I read in Newsday that Jordon’s new parliment has rejected a couple of women’s rights laws – they turned down women’s right to get a divorce, and also came out against harsh penalties for “honor killings” of women. Why? Because the laws would “encouraged family disintegration.”
Oddly enough, that’s pretty much the exact same reason Maggie Gallagher and her fellow-travelers oppose gay marriage. And by Maggie’s logic, the anti-woman Jordanians are correct (I’m not even certain that Maggie disagrees with Islamic fundamentalists who oppose what Maggie calls “unilateral divorce”). Maggie’s argument comes down to a kind of social “precautionary principle” – unless we can say for certain that the overall effects of a change to any important social institution will not be negative, we should not change that institution. It is not that Maggie has anything against gay people; rather, she thinks the risk to society if gays have equal rights is too great:

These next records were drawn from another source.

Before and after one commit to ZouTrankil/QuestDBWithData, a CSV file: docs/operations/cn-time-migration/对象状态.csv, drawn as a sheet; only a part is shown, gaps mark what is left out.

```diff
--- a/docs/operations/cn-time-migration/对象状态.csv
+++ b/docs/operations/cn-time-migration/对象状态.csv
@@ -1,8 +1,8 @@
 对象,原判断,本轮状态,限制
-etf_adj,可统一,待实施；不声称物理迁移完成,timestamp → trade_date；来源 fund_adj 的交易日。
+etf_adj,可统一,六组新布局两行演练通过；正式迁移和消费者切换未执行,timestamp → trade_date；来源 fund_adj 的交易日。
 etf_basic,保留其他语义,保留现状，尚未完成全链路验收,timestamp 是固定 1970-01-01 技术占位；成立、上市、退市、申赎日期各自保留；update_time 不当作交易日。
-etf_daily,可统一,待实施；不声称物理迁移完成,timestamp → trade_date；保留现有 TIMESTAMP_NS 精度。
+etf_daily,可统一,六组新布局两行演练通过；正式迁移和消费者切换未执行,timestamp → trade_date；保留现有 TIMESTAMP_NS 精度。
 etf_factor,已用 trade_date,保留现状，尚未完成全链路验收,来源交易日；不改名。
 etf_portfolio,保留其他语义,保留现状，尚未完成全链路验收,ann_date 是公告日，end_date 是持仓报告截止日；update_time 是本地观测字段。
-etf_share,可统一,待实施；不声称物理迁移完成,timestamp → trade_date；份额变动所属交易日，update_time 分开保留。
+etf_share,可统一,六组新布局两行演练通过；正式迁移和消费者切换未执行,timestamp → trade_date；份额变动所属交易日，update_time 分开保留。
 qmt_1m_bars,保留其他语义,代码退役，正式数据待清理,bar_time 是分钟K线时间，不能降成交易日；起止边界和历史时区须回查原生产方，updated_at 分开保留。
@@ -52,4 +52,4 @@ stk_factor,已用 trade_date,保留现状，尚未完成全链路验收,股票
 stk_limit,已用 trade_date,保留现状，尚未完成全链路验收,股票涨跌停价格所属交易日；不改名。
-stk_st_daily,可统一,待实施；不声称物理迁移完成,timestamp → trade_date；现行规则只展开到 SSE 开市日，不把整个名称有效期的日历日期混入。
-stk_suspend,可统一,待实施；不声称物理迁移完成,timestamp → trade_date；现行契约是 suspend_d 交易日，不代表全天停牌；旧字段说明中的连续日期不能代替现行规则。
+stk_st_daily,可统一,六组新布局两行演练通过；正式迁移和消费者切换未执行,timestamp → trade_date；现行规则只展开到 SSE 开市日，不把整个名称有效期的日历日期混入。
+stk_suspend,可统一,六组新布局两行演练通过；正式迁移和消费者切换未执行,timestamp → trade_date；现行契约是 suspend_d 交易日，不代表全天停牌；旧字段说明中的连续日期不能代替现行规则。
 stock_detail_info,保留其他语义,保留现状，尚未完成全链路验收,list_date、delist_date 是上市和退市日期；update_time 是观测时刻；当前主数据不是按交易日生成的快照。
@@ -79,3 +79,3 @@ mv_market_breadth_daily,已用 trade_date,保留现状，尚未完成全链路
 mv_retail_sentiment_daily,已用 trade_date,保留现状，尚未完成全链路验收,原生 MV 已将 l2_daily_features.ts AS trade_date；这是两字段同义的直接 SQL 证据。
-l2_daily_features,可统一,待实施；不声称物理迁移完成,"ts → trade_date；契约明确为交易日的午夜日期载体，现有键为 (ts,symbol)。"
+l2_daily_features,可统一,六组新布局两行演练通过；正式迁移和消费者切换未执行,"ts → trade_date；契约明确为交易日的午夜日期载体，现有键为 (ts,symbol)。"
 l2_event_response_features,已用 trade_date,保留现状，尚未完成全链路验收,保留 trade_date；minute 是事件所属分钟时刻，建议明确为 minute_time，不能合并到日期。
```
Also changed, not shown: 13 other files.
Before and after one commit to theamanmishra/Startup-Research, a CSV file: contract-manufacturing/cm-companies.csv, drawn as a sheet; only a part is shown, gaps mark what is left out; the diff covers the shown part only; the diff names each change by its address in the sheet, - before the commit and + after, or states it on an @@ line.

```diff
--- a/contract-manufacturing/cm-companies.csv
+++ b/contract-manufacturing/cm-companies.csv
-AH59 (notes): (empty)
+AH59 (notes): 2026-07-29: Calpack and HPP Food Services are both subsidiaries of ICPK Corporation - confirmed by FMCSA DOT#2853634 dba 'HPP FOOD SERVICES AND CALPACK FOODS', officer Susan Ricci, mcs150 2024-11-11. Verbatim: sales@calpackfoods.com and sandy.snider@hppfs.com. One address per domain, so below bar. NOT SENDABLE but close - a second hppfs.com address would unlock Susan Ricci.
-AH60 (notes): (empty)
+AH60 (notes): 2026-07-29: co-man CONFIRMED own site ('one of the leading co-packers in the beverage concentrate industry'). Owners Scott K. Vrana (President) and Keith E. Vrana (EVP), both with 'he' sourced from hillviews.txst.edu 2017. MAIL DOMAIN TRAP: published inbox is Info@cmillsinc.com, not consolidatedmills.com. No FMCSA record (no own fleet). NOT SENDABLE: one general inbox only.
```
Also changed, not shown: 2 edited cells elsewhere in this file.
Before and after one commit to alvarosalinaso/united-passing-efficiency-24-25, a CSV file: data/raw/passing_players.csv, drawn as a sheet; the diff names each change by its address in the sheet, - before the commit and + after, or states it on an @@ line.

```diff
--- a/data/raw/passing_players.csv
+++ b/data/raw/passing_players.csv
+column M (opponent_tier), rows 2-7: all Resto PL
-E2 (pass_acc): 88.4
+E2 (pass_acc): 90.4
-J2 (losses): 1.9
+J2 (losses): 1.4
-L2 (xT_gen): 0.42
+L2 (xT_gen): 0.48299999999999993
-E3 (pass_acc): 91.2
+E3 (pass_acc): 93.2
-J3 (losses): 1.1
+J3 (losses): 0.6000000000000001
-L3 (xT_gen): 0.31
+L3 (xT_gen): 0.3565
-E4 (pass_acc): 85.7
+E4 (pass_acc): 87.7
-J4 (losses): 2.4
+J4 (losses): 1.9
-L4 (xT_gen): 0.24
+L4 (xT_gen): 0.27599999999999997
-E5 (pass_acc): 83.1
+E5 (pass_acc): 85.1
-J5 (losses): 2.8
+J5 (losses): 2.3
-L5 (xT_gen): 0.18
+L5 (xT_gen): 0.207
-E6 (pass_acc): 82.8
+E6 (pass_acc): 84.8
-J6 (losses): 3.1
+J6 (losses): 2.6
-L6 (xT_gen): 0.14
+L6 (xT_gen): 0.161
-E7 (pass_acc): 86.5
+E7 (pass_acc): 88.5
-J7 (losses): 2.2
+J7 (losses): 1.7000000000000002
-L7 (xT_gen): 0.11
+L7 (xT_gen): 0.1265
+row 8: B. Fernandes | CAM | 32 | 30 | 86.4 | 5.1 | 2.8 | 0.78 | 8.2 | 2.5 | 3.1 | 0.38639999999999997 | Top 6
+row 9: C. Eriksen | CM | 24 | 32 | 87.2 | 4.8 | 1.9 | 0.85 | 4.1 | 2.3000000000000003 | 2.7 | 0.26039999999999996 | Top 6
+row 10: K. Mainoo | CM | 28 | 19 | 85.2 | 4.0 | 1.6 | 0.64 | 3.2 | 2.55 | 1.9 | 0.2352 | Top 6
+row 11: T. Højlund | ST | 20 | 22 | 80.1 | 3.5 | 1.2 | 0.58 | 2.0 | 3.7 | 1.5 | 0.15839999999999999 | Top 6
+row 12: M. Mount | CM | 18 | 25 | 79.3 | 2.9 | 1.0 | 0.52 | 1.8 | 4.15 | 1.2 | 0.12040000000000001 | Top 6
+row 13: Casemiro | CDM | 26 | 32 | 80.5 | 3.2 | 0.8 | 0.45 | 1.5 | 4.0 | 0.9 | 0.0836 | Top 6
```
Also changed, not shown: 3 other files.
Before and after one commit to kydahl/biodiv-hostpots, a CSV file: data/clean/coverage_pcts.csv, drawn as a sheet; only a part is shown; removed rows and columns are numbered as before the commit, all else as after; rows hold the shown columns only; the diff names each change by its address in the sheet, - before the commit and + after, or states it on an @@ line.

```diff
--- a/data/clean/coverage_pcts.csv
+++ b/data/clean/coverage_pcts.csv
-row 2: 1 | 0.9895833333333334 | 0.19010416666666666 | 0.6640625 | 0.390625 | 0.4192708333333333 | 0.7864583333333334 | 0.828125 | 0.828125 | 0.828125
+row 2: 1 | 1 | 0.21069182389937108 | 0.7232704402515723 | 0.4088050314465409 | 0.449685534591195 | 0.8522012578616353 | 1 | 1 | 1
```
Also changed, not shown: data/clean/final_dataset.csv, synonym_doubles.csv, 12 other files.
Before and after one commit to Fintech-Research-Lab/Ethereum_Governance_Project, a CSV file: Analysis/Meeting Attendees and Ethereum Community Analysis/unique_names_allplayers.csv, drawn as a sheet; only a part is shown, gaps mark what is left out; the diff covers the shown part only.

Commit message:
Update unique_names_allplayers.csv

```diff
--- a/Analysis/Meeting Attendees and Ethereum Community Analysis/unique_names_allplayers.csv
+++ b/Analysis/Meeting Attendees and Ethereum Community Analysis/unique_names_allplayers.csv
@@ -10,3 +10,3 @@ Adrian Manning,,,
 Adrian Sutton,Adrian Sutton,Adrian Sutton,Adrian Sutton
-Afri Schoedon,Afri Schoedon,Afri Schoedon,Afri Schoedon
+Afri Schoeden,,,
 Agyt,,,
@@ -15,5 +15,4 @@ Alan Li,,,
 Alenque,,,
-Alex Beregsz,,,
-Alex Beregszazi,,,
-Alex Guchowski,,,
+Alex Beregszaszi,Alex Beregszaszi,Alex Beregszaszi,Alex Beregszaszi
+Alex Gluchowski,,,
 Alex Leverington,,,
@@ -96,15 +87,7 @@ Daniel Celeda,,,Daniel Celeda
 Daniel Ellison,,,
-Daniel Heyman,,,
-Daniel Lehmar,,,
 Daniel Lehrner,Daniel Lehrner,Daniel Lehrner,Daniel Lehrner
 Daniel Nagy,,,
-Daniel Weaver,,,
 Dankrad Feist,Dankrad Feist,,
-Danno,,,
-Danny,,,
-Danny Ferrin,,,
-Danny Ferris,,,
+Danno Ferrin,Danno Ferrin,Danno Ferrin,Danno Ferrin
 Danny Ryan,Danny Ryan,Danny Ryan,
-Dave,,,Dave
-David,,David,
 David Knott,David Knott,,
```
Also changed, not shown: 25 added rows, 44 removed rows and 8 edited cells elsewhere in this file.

But if we accept Maggie’s logic, we must conclude that no change to marriage, historically, has ever been justified. Giving women the right to divorce could, in theory, lead to higher divorce rates (and probably will in practice, if Jordon’s women ever get equal rights). Discouraging honor killings of women could, in theory, lead to greater promiscuity and adultery. Allowing blacks and whites to marry could, in theory, have discouraged racists from marrying and thus degraded marriage – just as Maggie argues allowing gay marriage will discourage homophobes from marrying today. Outlawing rape within marriage could have degraded marriage by giving women new grounds for divorce. Etc, etc.
In each of these cases – in the United States, at least – it was eventually decided that social justice is too important to put off indefinitely because of purely theoretical future harms to marriage. And, in retrospect, most of us feel that’s a good thing; we prefer non-racist marriage laws, we prefer women to have equal rights, and – in the near future, I believe – we will prefer gays to have equal rights, too.